In Class 10 (Balance), there are currently no Drama practice lessons however the whole class is given four weeks, usually at the end of Term 2 where they are released from their usual timetable in order to produce the Class 10 Play. This play is usually selected by the teacher and casting is often done therapeutically, in order to provide individuals with the challenges that they need. The play is usually a very positive experience for both the students as individuals and for the whole class, deepening their understanding and appreciation of their own and others’ capacities.

In Class 11 (Analysis), Drama is currently offered as an elective for two double spells each week. Over the course of the year, the students are assessed for two SSC Learning Outcomes. The class have a lot of input into the selection of their material and the students’ preferences are taken into account when designing assessment tasks. This year, in Terms 1 and 2, the students devised a drama entitled “Nga purakau o Aotearoa” – Stories of Aotearoa which is a collection of Maori myths and songs. This was performed to the Lower School in Term 2. In Terms 3 and 4, the students elected to work on two one-act plays At this level, students are expected to confidently combine elements, techniques and conventions of drama.

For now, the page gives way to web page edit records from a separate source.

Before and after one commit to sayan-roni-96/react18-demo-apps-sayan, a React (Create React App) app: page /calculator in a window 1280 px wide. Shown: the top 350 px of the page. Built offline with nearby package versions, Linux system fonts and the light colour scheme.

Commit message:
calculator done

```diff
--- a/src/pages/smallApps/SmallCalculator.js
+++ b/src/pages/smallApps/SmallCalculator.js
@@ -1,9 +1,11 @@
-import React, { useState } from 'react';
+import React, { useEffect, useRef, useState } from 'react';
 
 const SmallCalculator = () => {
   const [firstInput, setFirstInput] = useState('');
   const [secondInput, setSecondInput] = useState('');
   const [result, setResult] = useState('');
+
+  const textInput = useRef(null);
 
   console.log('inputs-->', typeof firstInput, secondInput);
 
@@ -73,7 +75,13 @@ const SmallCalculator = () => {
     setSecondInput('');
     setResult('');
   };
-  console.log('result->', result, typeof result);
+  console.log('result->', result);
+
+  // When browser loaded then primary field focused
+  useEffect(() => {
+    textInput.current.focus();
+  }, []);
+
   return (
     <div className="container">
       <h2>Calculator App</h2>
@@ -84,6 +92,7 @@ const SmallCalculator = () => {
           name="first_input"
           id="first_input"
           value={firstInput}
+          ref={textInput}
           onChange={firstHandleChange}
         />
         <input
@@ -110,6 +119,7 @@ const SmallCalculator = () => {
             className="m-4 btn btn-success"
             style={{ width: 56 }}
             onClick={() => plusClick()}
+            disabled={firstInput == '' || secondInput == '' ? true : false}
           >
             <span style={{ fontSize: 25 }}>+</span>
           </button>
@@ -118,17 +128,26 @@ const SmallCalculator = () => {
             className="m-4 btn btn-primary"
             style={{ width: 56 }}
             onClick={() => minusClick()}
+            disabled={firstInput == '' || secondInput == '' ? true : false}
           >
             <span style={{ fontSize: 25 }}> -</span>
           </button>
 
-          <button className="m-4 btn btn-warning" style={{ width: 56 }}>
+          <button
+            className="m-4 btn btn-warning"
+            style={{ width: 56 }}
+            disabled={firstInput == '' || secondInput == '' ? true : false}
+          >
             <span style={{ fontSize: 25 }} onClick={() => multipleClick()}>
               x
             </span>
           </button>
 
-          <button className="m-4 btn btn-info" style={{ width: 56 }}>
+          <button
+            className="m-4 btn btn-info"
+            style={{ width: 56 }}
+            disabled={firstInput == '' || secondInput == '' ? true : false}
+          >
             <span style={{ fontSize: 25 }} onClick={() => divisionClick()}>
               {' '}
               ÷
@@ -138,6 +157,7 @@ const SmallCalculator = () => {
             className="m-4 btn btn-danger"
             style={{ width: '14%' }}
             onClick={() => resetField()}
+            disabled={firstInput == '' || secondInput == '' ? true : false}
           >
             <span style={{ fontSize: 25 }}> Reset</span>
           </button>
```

In Class 12 (Synthesis), Drama is also offered as an elective for two double spells each week. As in Class 11, the students are assessed for two SSC Learning Outcomes over the course of the year. The first assessment task requires the students to produce a group performance, usually scripted, while the other asks the students to research, write and perform their own monologues. This is the culmination of their dramatic journey, exploring what it means to be human while simultaneously owning the space in a solo performance. At this level, students are expected to confidently integrate elements, techniques and conventions of drama. The Class 12 play is also a significant landmark in terms of dramatic development – students are released from classes for four weeks to focus on producing their play. Where in Class 10, students were given some responsibility for production tasks, in Class 12, the students take on substantial production roles and work with their director to produce the play.